**Stored data:**
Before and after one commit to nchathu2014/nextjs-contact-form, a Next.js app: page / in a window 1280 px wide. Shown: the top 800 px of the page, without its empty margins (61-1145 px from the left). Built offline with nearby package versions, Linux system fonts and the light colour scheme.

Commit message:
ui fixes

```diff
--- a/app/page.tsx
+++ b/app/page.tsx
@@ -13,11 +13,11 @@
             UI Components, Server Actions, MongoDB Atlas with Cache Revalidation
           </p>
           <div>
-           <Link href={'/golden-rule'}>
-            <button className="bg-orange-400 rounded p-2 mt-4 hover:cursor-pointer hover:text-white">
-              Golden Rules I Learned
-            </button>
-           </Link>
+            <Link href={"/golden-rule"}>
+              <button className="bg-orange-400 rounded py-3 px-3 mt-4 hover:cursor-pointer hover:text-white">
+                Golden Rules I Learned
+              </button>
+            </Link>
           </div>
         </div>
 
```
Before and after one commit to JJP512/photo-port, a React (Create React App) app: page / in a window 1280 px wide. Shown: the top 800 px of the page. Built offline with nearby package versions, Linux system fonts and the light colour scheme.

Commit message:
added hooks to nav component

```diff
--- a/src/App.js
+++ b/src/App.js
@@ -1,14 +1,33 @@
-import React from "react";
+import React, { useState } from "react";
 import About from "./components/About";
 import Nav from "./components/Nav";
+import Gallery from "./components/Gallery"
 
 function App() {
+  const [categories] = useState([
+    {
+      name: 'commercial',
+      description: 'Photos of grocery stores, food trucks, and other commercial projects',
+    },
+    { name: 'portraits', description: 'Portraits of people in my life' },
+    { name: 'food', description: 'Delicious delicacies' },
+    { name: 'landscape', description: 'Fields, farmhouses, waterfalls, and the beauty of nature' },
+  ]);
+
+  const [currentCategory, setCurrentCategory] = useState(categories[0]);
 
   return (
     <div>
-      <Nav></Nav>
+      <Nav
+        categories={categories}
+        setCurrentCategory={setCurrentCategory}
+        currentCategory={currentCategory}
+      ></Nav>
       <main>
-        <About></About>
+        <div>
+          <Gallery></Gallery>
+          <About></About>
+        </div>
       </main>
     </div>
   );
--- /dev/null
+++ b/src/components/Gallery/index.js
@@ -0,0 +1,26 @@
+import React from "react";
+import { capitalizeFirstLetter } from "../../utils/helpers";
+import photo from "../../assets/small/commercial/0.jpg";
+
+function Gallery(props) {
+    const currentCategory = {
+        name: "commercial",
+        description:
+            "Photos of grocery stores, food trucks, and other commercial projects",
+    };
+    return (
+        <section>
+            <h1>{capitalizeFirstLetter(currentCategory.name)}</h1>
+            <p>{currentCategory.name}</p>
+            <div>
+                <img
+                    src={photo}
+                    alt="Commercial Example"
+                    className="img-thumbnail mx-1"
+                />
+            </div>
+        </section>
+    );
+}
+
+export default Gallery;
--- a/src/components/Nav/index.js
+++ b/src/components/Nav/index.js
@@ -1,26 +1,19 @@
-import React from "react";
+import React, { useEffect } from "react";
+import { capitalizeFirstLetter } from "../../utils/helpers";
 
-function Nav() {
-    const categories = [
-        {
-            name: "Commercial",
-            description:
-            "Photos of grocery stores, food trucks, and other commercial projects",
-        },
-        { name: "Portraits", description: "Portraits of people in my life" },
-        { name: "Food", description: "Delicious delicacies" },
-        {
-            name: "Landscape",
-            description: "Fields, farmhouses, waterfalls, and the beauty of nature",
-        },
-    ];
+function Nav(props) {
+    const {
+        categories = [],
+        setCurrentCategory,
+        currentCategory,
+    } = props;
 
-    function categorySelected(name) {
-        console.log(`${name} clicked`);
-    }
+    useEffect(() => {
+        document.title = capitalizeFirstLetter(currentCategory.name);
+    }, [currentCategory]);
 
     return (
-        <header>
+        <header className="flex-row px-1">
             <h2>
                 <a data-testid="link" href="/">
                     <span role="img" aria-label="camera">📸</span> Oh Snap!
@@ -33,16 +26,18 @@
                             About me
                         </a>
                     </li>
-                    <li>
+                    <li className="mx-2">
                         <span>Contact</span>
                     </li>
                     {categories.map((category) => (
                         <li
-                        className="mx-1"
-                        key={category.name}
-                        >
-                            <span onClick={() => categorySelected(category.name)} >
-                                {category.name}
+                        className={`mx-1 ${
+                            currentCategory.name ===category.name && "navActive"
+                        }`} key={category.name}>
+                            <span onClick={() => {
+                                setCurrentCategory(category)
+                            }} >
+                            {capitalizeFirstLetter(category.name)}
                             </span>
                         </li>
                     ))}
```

**Task requirements:**
For each line above that includes the word "Photos", make a copy of that line.

**Answer to the problem:**
+      description: 'Photos of grocery stores, food trucks, and other commercial projects',
+            "Photos of grocery stores, food trucks, and other commercial projects",
-            "Photos of grocery stores, food trucks, and other commercial projects",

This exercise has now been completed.